By definition HIPS is an installed software package which monitors a single host for suspicious activity by analyzing events occurring within that host. In other words a Host Intrusion Prevention System (HIPS) aims to stop malware by monitoring the behavior of code. This makes it possible to help keep your system secure without depending on a specific threat to be added to a detection update.
Historically HIPS and firewalls are closely related. Where a firewall regulates the traffic to and from your computer based on a rule set, HIPS do more or less the same, but for the major changes made on your computer.
The major changes that can be allowed for a program when creating a rule-set
HIPS solutions protect the computer against known and unknown malicious attacks. In case of attempted major changes by a hacker or malware, HIPS blocks the action and alerts the user so an appropriate decision about what to do can be made. What does the HIPS consider major changes? I made a list of possible major changes and why malware might want to make them. The list is far from complete, but more like a bare minimum of what your HIPS should be guarding:
- Take control of other programs. For example sending a mail using the default mail client or sending your browser to a certain site to download more malware.
- Trying to change important registry keys, so that the program starts at certain events.
- Ending other programs. For example your virus scanner.
- Installing devices or drivers, so that they get started before other programs
- Interprocess memory access, so it can inject malicious code into a trusted program.
What can you expect of a good HIPS?

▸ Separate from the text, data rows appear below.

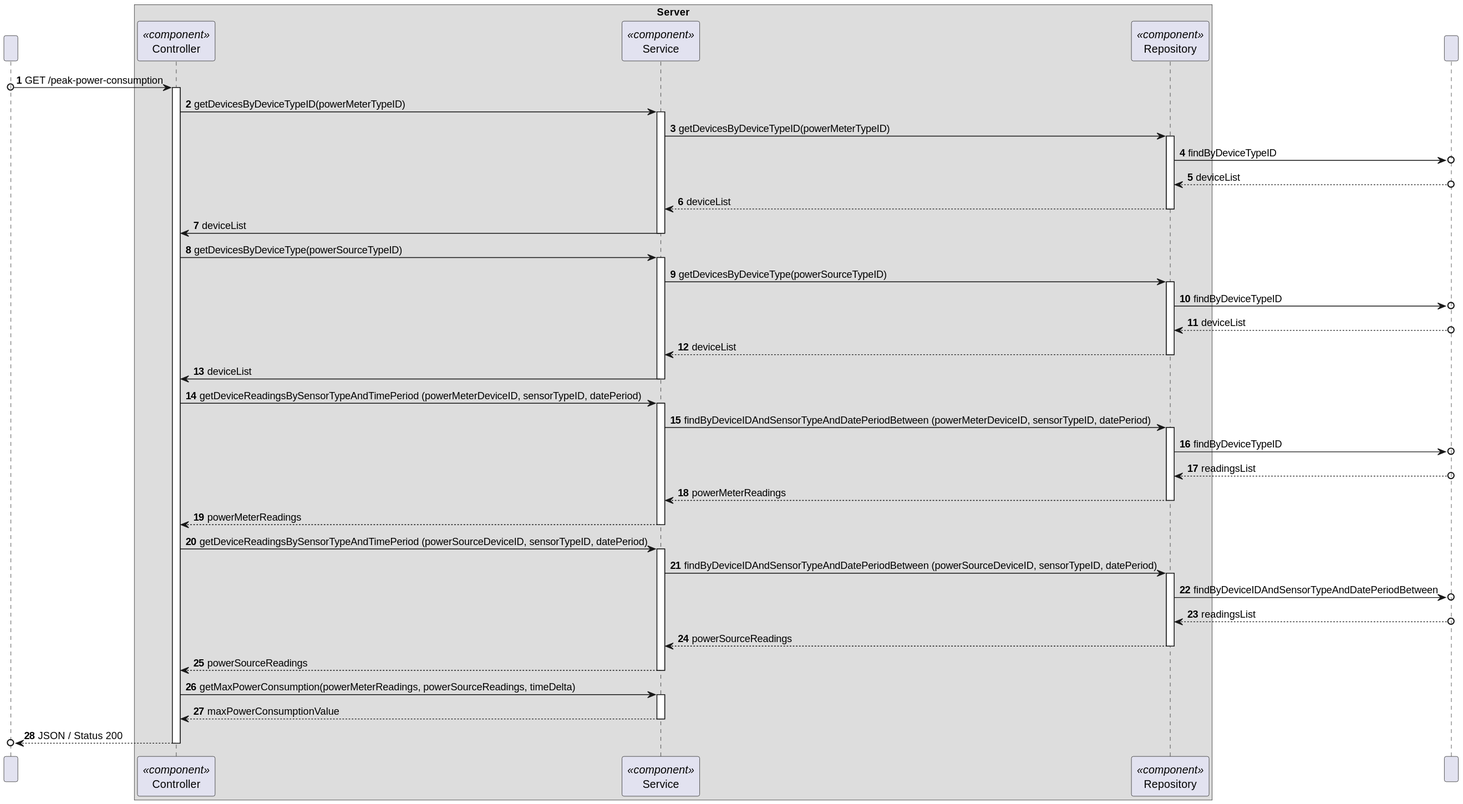
The PlantUML diagram docs/C4_4plus1_models/Level4/ProcessView/ProcessViewLevel4_UC14_v1.svg in moutajDev/smarthome, before a commit.
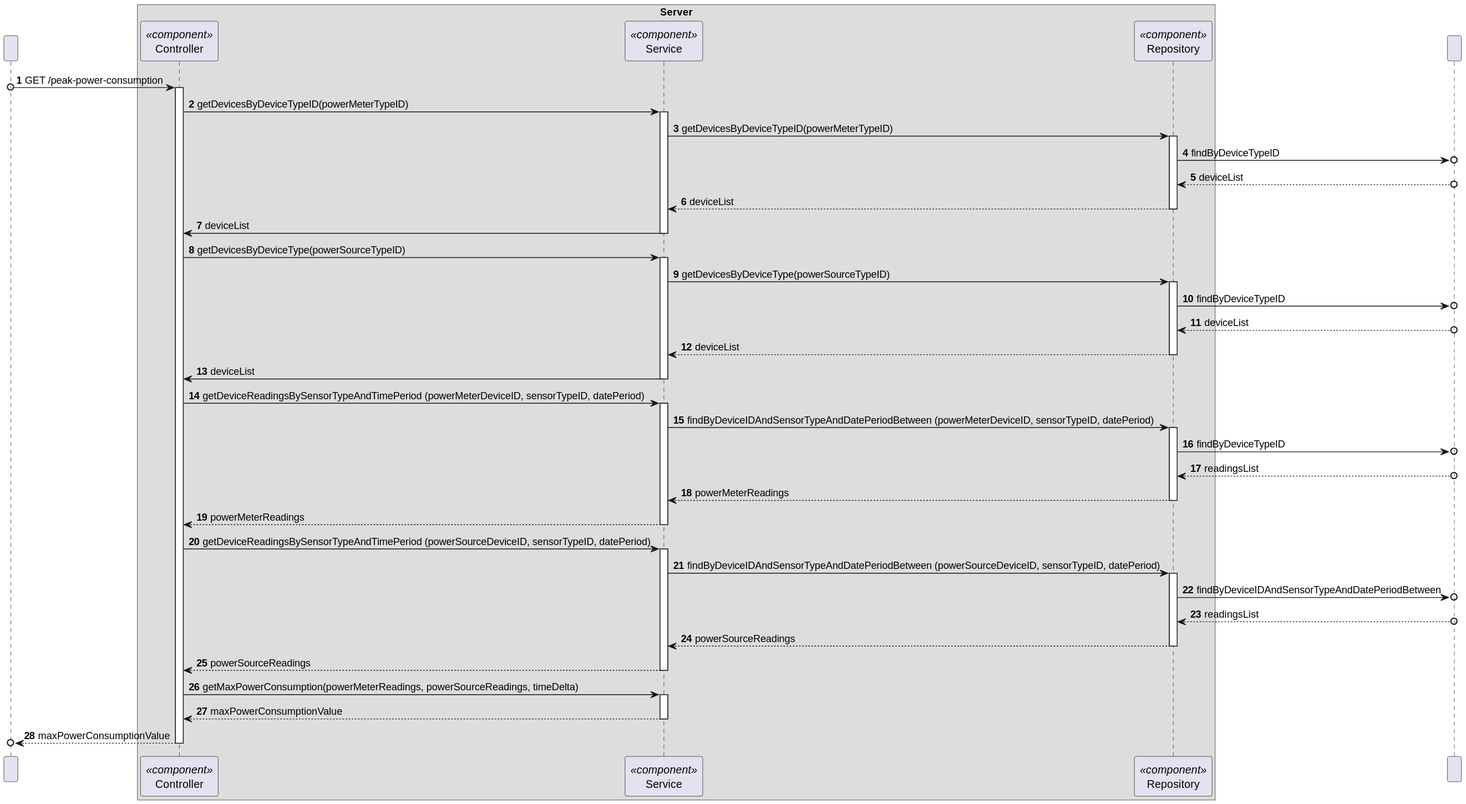
The same file after the commit.

What changed in the source:
```diff
@@ -109,7 +109,7 @@
 
 deactivate Service
 
-Controller -->o HTTP: JSON / Status 200
+Controller -->o HTTP: maxPowerConsumptionValue
 
 deactivate Controller
 @enduml
```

At the very least it should have the power (authority) to stop active malware. If it is unable to stall another program while waiting for your decision, the battle is already lost. Additionally it should have a basic set of rules that any user can apply until he is more familiar with the software and/or the need for more elaborate rules emerges. Adapting or creating new rules should be possible (there are always exceptions to be made) and it should be user friendly to do so. For one thing it has to be very clear to the user what the consequences of his changes are, or he will find himself wondering at some point why this or that no longer works. For these cases and other help, I would also check out if there are forums (or other places) where you can find help in individual cases. A knowledge base is not always enough to find all the answers.

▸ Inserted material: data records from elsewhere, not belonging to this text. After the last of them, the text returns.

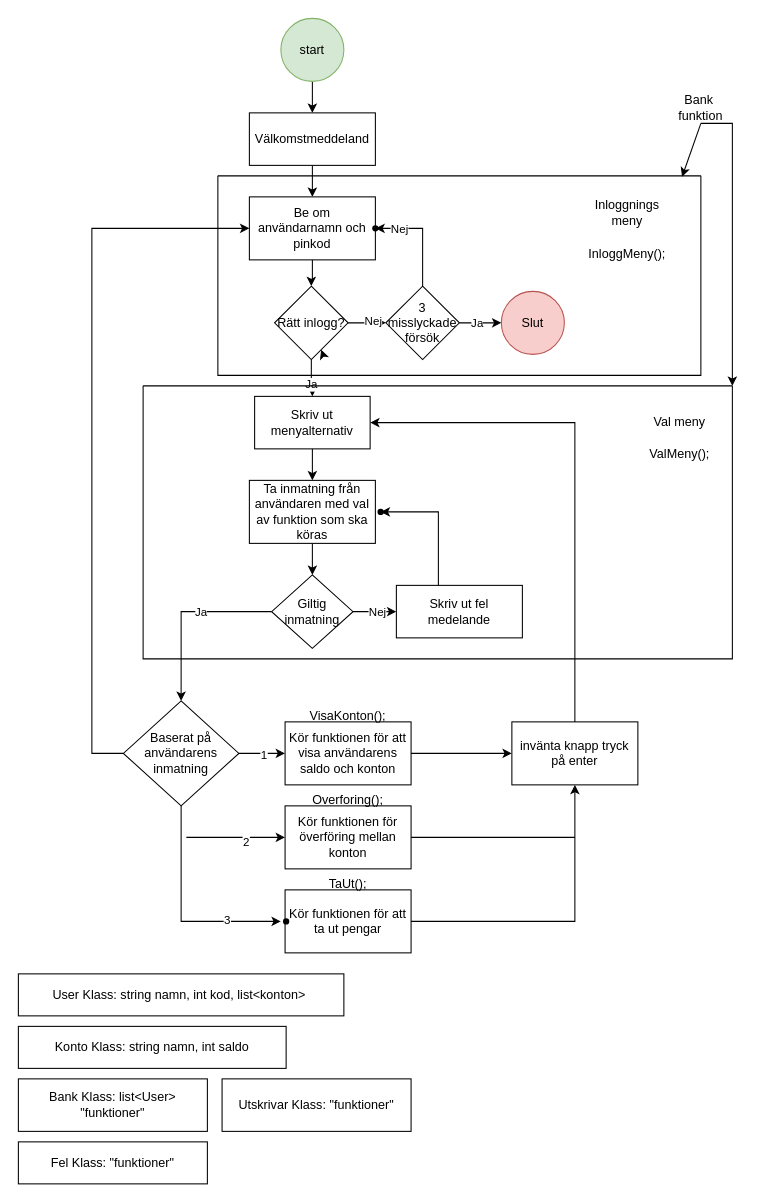
Earlier version of the draw.io diagram Grupparbete1_Baknomaten.drawio (Tronje1/Grupparbete1_bankomaten). Source tidied: cells renumbered, new cells numbered last; positions are measured from the earlier drawing's top-left corner, leaving out a move shared by most shapes. Both pictures are drawn from the tidied source at 105%, with x=0, y=0 at pixel (18, 18).
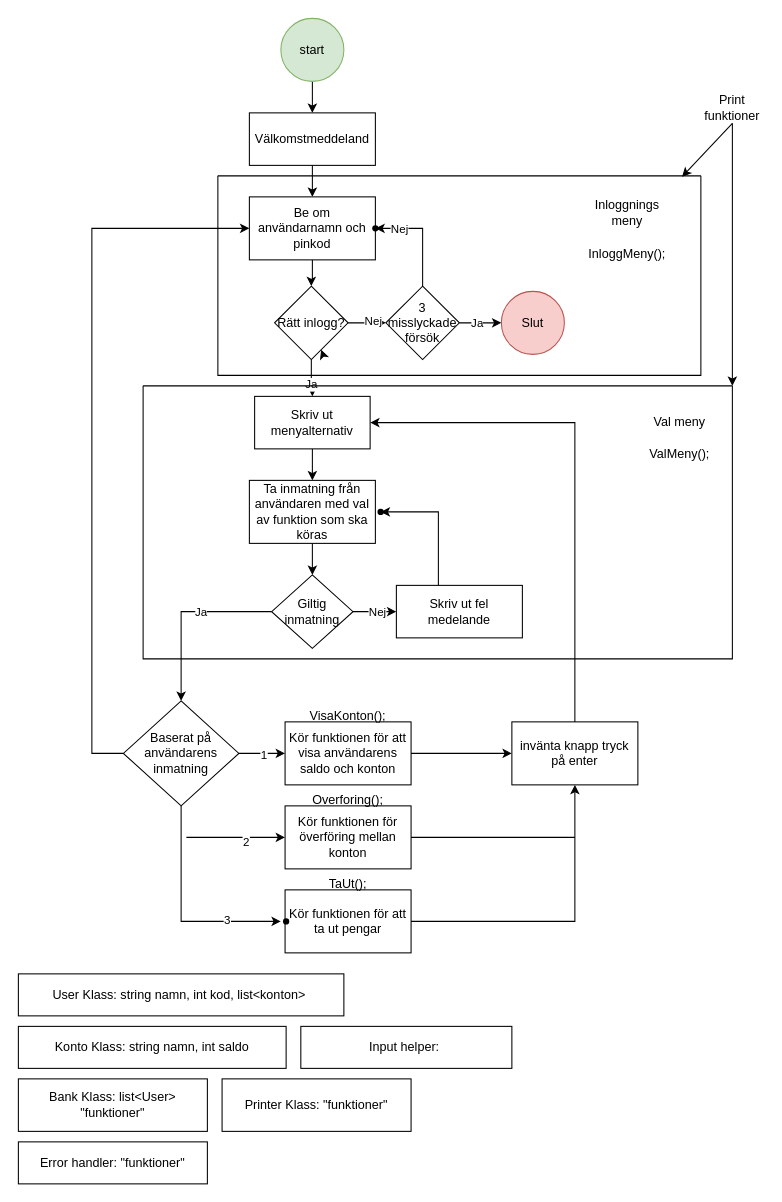
Above is the later version.

What changed in the source:
```diff
@@
-    <mxCell id="54" value="Bank&amp;nbsp; funktion" style="text;html=1;whiteSpace=wrap;strokeColor=none;fillColor=none;align=center;verticalAlign=middle;rounded=0;" parent="1" vertex="1">
-      <mxGeometry x="620" y="70" width="60" height="30" as="geometry" />
+    <mxCell id="54" value="Print funktioner" style="text;html=1;whiteSpace=wrap;strokeColor=none;fillColor=none;align=center;verticalAlign=middle;rounded=0;" parent="1" vertex="1">
+      <mxGeometry x="650" y="70" width="60" height="30" as="geometry" />
     </mxCell>
@@
-    <mxCell id="65" value="Fel Klass: &quot;funktioner&quot;" style="rounded=0;whiteSpace=wrap;html=1;" parent="1" vertex="1">
+    <mxCell id="65" value="Error handler: &quot;funktioner&quot;" style="rounded=0;whiteSpace=wrap;html=1;" parent="1" vertex="1">
       <mxGeometry y="1070" width="180" height="40" as="geometry" />
     </mxCell>
-    <mxCell id="66" value="Utskrivar Klass: &quot;funktioner&quot;" style="rounded=0;whiteSpace=wrap;html=1;" parent="1" vertex="1">
+    <mxCell id="66" value="Printer Klass: &quot;funktioner&quot;" style="rounded=0;whiteSpace=wrap;html=1;" parent="1" vertex="1">
       <mxGeometry x="194" y="1010" width="180" height="50" as="geometry" />
     </mxCell>
+    <mxCell id="67" value="Input helper:&amp;nbsp;" style="rounded=0;whiteSpace=wrap;html=1;" parent="1" vertex="1">
+      <mxGeometry x="269" y="960" width="201" height="40" as="geometry" />
+    </mxCell>
```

The normal method of a HIPS is runtime detection. It intercepts actions when they occur, but some HIPS also offer pre-execution detection. This means that the nature of an executable is analyzed before it runs, to check for suspicious behavior.
Are there any risks?
Risks associated with HIPS are false positives and wrong user decisions. HIPS respond to certain changes that other software wants to make on your system. For example any HIPS will keep an eye on the registry key HKEY_LOCAL_MACHINE\Software\Microsoft\Windows\CurrentVersion\Run and others like that, from where programs are started automatically when Windows boots up. But obviously there are many legitimate programs that use this key as well. So when a change is made to the content of that key (an extra value is added), the user will be presented with a choice, Block or Allow. For this key there are many online resources on which you can base an informed choice, but most users will hit Allow, especially if they are in the process of installing something. Some HIPS will let you know what other users have decided in this particular case, but especially when numbers are still small, this can be deceiving and it is not really a decision based on relevant information. You are only hoping the majority of the users before you was right. The system is only as good as the responses of the user to the popup alert. Even if the HIPS software correctly identifies a threat, the user may inadvertently approve the wrong action and the PC could still become infected.
Conclusions: HIPS can be a valuable part of a layered defense, but I would advise to add at least one detection based security solution. While HIPS should be for everyone, it requires at least a decent knowledge of computing to use them effectively.